● **What you have to do**
Please retype the entries exactly as they stand, leaving out any pictures.
*** Block opens ***
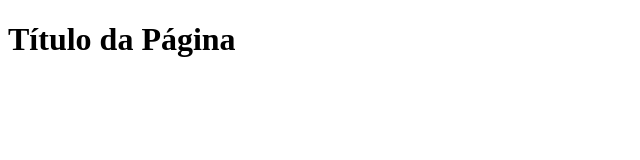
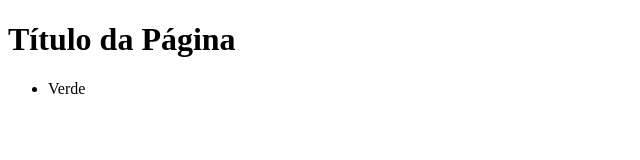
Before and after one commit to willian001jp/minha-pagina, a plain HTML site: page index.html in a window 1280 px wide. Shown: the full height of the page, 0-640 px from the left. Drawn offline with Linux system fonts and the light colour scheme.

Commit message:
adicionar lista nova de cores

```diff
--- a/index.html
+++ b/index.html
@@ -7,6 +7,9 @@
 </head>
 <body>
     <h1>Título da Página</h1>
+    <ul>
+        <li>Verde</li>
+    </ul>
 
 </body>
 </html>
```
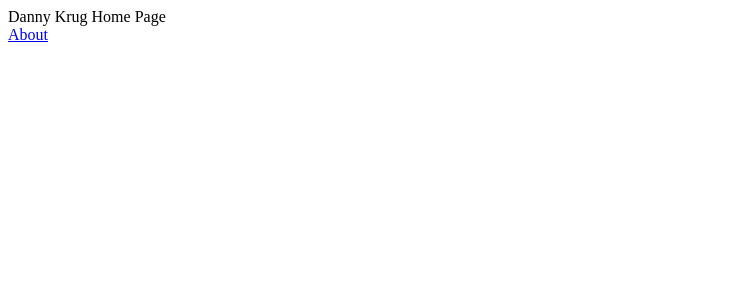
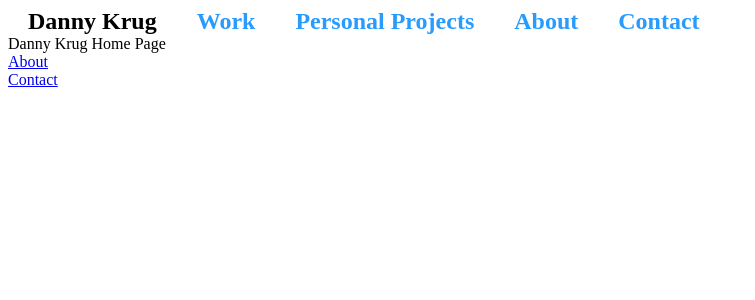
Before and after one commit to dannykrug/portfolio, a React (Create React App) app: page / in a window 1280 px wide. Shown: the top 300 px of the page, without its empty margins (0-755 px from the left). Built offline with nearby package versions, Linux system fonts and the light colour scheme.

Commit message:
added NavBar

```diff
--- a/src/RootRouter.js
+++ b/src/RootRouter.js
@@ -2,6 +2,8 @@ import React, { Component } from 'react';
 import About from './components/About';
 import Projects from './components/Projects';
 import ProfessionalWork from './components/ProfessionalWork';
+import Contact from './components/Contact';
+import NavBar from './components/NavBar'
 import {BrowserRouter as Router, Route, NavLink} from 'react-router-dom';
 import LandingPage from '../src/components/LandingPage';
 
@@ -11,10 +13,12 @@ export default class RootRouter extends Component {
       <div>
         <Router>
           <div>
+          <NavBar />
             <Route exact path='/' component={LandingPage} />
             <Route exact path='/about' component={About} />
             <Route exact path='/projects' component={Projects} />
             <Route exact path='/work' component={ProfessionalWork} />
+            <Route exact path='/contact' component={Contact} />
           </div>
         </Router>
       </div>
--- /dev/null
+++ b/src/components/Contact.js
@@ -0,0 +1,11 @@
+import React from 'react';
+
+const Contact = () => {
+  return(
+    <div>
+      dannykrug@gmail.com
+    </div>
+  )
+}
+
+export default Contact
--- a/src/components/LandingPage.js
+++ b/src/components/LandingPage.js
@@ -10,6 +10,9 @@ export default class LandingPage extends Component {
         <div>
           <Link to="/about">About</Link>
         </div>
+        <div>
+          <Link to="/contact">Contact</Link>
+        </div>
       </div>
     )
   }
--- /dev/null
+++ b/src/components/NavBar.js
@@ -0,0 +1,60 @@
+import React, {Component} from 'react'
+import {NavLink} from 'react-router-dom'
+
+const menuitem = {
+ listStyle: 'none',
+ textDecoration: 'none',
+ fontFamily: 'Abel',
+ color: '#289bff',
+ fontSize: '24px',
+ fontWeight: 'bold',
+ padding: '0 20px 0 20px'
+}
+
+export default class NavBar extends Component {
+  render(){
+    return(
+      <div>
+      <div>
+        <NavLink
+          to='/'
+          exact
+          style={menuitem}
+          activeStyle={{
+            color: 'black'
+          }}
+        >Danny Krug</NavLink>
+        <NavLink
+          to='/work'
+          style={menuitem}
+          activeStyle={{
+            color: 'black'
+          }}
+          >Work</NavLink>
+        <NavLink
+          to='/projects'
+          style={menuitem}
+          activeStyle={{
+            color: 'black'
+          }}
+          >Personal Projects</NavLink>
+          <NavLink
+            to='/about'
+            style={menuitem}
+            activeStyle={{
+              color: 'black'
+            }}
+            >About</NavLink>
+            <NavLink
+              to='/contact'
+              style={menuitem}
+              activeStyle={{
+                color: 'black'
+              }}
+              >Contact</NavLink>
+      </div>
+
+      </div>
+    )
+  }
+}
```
*** Block closes ***
● **Your response**
Before and after one commit to willian001jp/minha-pagina, a plain HTML site: page index.html in a window 1280 px wide. Shown: the full height of the page, 0-640 px from the left. Drawn offline with Linux system fonts and the light colour scheme.

Commit message:
adicionar lista nova de cores

```diff
--- a/index.html
+++ b/index.html
@@ -7,6 +7,9 @@
 </head>
 <body>
     <h1>Título da Página</h1>
+    <ul>
+        <li>Verde</li>
+    </ul>
 
 </body>
 </html>
```
Before and after one commit to dannykrug/portfolio, a React (Create React App) app: page / in a window 1280 px wide. Shown: the top 300 px of the page, without its empty margins (0-755 px from the left). Built offline with nearby package versions, Linux system fonts and the light colour scheme.

Commit message:
added NavBar

```diff
--- a/src/RootRouter.js
+++ b/src/RootRouter.js
@@ -2,6 +2,8 @@ import React, { Component } from 'react';
 import About from './components/About';
 import Projects from './components/Projects';
 import ProfessionalWork from './components/ProfessionalWork';
+import Contact from './components/Contact';
+import NavBar from './components/NavBar'
 import {BrowserRouter as Router, Route, NavLink} from 'react-router-dom';
 import LandingPage from '../src/components/LandingPage';
 
@@ -11,10 +13,12 @@ export default class RootRouter extends Component {
       <div>
         <Router>
           <div>
+          <NavBar />
             <Route exact path='/' component={LandingPage} />
             <Route exact path='/about' component={About} />
             <Route exact path='/projects' component={Projects} />
             <Route exact path='/work' component={ProfessionalWork} />
+            <Route exact path='/contact' component={Contact} />
           </div>
         </Router>
       </div>
--- /dev/null
+++ b/src/components/Contact.js
@@ -0,0 +1,11 @@
+import React from 'react';
+
+const Contact = () => {
+  return(
+    <div>
+      dannykrug@gmail.com
+    </div>
+  )
+}
+
+export default Contact
--- a/src/components/LandingPage.js
+++ b/src/components/LandingPage.js
@@ -10,6 +10,9 @@ export default class LandingPage extends Component {
         <div>
           <Link to="/about">About</Link>
         </div>
+        <div>
+          <Link to="/contact">Contact</Link>
+        </div>
       </div>
     )
   }
--- /dev/null
+++ b/src/components/NavBar.js
@@ -0,0 +1,60 @@
+import React, {Component} from 'react'
+import {NavLink} from 'react-router-dom'
+
+const menuitem = {
+ listStyle: 'none',
+ textDecoration: 'none',
+ fontFamily: 'Abel',
+ color: '#289bff',
+ fontSize: '24px',
+ fontWeight: 'bold',
+ padding: '0 20px 0 20px'
+}
+
+export default class NavBar extends Component {
+  render(){
+    return(
+      <div>
+      <div>
+        <NavLink
+          to='/'
+          exact
+          style={menuitem}
+          activeStyle={{
+            color: 'black'
+          }}
+        >Danny Krug</NavLink>
+        <NavLink
+          to='/work'
+          style={menuitem}
+          activeStyle={{
+            color: 'black'
+          }}
+          >Work</NavLink>
+        <NavLink
+          to='/projects'
+          style={menuitem}
+          activeStyle={{
+            color: 'black'
+          }}
+          >Personal Projects</NavLink>
+          <NavLink
+            to='/about'
+            style={menuitem}
+            activeStyle={{
+              color: 'black'
+            }}
+            >About</NavLink>
+            <NavLink
+              to='/contact'
+              style={menuitem}
+              activeStyle={{
+                color: 'black'
+              }}
+              >Contact</NavLink>
+      </div>
+
+      </div>
+    )
+  }
+}
```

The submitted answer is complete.